One of the attacks occurred exactly two years earlier, on January 11, 2010, killing scientist Masoud Ali Mohammadi.
The current head of Iran’s atomic organisation, Fereydoun Abbasi, escaped another such attempt in November 2010, getting out of his car with his wife just before the attached bomb exploded.
Those attacks were viewed by Iranian officials as assassination operations carried out by Israel’s Mossad intelligence service, possibly with help from US counterparts.
Wednesday’s killing sharpened an international confrontation over Iran’s nuclear programme in which threats and counter-threats are being increasingly backed with militarised displays of muscle.
Western nations, the United States in the fore, are steadily ratcheting up sanctions on Iran with the aim of fracturing its oil-dependent economy.
Iran has responded by saying it could easily close the Strait of Hormuz — a chokepoint for 20 percent of the world’s oil at the entrance to the Gulf — if it is attacked or the sanctions halt its petroleum exports.
It has also threatened to unleash the “full force” of its navy should the United States redeploy an aircraft carrier to the Gulf, where the US Fifth Fleet is based.
The United States said in return that it would keep sending its warships to the region, warning that closing the strait would be a “red line” that Iran should not cross.
US ally Britain has dispatched its most modern destroyer, HMS Daring, to the Gulf to join other British ships there.

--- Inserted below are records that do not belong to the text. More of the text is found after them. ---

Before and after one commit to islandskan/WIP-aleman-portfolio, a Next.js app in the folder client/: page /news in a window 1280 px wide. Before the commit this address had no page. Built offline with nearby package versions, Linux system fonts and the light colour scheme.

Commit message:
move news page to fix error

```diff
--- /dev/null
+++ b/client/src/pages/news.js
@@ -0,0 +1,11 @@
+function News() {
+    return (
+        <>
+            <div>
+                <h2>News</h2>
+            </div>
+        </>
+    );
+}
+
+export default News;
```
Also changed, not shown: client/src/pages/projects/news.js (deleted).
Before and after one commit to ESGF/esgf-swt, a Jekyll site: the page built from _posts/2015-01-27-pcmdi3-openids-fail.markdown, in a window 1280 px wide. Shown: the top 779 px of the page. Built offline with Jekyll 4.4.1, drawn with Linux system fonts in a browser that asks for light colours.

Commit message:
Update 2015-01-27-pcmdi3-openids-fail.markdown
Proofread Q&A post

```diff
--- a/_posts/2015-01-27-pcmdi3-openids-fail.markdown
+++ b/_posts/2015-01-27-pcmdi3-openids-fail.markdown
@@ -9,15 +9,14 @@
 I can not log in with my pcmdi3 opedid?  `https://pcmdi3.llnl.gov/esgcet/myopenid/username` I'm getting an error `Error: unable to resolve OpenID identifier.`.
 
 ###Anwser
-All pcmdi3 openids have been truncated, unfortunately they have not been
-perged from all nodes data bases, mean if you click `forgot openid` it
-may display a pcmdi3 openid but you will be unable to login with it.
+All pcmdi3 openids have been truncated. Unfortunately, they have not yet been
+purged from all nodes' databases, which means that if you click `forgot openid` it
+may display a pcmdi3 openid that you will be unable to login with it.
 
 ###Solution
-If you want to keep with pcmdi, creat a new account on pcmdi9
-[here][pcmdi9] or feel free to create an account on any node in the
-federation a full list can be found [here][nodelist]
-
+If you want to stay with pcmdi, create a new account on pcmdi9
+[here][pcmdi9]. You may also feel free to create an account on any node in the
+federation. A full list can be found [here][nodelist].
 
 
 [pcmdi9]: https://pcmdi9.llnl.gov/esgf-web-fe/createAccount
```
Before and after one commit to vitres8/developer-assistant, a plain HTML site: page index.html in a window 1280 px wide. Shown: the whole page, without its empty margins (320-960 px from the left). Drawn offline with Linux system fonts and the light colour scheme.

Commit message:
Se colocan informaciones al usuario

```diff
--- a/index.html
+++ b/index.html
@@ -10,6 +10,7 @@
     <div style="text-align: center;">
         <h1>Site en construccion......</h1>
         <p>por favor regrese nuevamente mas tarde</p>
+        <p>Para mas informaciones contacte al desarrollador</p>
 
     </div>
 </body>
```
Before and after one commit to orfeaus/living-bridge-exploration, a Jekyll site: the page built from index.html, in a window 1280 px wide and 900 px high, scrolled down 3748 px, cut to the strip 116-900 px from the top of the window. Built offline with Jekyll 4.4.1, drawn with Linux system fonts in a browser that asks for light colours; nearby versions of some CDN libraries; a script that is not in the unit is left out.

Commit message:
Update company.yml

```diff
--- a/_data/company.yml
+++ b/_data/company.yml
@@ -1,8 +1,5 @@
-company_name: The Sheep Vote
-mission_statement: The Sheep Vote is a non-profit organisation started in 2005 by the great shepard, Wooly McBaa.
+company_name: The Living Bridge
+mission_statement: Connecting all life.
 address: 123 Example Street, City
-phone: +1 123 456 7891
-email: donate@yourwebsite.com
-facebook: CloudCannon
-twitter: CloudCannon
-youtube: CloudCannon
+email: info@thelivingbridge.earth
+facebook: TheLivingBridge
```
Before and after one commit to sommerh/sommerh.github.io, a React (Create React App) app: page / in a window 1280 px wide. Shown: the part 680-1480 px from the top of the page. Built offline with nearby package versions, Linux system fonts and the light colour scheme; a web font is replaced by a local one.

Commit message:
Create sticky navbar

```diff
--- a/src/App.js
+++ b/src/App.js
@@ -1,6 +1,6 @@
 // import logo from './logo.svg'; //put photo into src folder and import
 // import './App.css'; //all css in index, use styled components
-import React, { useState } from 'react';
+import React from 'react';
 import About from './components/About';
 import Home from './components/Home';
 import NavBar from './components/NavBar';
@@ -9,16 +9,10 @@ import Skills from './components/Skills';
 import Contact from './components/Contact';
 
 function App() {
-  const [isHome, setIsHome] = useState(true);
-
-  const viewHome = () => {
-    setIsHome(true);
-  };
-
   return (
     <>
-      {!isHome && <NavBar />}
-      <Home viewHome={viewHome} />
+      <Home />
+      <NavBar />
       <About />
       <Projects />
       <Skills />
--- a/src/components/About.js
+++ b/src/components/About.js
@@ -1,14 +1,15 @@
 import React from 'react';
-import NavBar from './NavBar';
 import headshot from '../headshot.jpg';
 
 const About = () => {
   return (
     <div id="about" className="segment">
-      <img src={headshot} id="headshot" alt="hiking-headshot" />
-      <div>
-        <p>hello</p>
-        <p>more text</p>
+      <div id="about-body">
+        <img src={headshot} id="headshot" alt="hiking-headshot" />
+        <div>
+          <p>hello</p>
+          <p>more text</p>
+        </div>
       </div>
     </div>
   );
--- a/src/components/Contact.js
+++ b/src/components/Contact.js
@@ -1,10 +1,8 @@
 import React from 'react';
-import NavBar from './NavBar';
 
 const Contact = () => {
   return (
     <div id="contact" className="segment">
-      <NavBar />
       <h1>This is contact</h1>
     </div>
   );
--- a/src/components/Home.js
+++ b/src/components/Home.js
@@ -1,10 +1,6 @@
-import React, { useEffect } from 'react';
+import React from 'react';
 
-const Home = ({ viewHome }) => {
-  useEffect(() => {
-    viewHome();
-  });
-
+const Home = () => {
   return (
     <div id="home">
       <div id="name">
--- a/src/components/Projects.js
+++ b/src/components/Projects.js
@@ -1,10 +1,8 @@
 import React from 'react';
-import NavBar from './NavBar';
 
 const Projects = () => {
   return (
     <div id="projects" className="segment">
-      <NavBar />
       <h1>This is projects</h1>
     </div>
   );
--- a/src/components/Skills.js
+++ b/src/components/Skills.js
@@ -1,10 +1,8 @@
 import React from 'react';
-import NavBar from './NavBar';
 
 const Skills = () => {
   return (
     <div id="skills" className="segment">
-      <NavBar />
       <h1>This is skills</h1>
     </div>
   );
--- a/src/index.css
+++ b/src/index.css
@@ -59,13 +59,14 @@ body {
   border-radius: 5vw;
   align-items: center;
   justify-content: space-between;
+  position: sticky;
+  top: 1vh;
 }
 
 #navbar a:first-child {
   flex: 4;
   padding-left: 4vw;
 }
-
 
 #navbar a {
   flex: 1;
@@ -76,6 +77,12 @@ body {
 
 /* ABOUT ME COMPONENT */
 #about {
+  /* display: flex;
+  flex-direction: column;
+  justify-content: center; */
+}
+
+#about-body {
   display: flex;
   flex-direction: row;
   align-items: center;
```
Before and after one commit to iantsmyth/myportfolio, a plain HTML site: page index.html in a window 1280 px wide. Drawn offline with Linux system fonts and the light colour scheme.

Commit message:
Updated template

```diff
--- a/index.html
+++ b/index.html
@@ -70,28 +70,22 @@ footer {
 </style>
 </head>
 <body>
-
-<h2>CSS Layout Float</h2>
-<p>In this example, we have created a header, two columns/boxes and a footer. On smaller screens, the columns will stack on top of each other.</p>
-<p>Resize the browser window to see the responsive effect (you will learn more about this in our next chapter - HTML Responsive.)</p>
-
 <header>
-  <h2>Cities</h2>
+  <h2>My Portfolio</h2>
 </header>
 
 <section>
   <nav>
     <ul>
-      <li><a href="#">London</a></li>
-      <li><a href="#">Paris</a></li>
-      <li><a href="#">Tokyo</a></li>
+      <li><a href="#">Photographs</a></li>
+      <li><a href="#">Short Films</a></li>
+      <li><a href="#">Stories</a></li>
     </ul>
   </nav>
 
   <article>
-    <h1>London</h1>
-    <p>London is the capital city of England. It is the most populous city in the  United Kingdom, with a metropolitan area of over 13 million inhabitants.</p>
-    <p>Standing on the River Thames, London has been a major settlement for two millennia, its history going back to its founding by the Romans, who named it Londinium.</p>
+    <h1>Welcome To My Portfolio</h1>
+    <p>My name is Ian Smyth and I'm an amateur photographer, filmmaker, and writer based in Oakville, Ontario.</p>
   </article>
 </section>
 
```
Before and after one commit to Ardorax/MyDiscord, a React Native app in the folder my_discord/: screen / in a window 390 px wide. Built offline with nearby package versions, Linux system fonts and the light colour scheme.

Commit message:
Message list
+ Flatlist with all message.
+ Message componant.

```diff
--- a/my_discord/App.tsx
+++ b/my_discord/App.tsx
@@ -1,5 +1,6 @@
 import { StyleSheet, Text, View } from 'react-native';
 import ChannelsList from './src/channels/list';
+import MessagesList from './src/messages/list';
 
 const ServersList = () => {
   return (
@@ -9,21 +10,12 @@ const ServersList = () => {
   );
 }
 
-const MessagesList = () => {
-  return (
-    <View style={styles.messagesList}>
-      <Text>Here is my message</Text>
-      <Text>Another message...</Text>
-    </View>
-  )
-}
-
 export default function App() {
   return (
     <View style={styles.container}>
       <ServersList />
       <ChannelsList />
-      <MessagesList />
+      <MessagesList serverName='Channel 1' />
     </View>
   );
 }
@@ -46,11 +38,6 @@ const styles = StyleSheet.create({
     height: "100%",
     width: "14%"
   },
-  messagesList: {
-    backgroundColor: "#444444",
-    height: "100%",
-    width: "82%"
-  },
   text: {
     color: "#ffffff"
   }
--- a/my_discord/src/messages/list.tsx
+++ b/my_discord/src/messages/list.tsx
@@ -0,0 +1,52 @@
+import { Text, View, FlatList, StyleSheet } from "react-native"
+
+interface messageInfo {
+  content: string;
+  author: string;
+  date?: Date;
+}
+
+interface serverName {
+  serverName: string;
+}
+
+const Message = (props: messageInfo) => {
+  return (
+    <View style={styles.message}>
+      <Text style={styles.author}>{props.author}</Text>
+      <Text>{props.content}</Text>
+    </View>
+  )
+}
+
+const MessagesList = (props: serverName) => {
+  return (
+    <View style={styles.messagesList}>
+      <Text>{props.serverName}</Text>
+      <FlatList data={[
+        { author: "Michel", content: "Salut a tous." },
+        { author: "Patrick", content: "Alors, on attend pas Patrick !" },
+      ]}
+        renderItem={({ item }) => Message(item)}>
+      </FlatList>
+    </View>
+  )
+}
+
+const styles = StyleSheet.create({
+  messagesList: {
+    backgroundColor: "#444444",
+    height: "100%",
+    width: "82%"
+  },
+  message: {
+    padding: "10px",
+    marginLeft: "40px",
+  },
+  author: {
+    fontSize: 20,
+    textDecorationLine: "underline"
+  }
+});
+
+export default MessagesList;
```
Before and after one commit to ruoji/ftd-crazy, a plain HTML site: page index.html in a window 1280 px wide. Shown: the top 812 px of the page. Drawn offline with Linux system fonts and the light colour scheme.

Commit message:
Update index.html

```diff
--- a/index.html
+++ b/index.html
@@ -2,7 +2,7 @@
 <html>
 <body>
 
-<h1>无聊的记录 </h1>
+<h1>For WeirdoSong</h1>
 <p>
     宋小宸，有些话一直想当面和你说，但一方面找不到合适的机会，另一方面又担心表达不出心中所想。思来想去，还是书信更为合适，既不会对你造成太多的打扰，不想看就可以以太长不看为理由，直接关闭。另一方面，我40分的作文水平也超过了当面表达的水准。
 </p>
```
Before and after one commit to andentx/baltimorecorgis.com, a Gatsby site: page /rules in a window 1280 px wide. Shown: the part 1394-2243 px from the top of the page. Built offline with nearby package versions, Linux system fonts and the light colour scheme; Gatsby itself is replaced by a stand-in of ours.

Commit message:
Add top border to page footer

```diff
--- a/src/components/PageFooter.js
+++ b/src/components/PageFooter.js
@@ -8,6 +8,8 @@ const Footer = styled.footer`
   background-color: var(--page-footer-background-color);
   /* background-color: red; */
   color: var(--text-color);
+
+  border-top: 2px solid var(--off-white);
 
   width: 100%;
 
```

Iran, meanwhile, says it is about to hold more navy manoeuvres in the strait, following ones nearby that ended less than two weeks ago in which, pointedly, three anti-ship missiles were test-fired.
US-Iranian tensions have also worsened following an Iranian court’s death sentence this week on an American-Iranian former Marine it found guilty of spying for the CIA, and Iran’s capture last month of what it said was a CIA drone.
Tehran’s determination to forge ahead with its nuclear activities have been underlined by the International Atomic Energy Agency’s confirmation on Monday that Iran had begun enriching uranium at a second facility — its Fordo fortified underground bunker.
The IAEA two months ago issued a report strongly suggesting that Western fears of Iranian research into nuclear weapons was backed by a lot of evidence.
Iran, though, insists that its atomic programme is exclusively for energy and medical ends, and it has declared itself open to resuming nuclear negotiations with world powers that collapsed a year ago.